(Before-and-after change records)

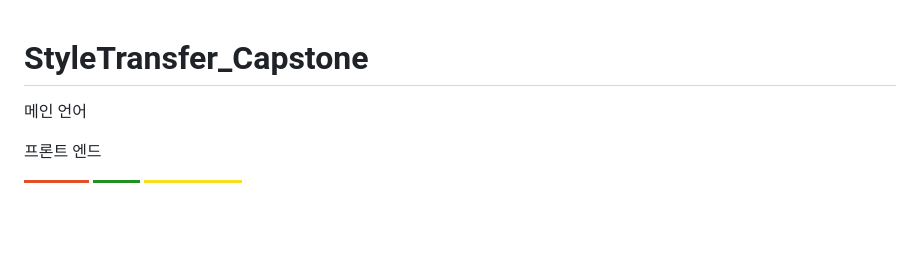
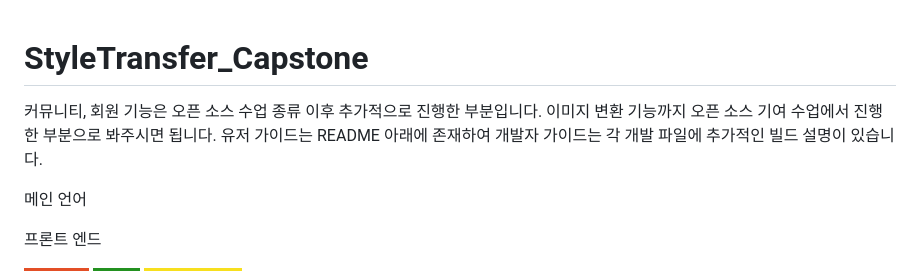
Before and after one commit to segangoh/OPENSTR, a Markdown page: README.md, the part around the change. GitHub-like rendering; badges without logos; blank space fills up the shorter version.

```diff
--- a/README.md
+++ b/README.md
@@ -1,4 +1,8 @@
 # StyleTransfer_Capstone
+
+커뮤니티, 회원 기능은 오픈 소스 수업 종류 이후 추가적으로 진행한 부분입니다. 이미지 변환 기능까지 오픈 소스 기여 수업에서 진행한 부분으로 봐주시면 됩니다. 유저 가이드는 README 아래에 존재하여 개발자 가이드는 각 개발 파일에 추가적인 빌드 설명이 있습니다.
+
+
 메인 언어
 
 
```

#### Problem
Read through the entries and count the lines where "README" appears; respond with the number only.

#### Response to this exercise
4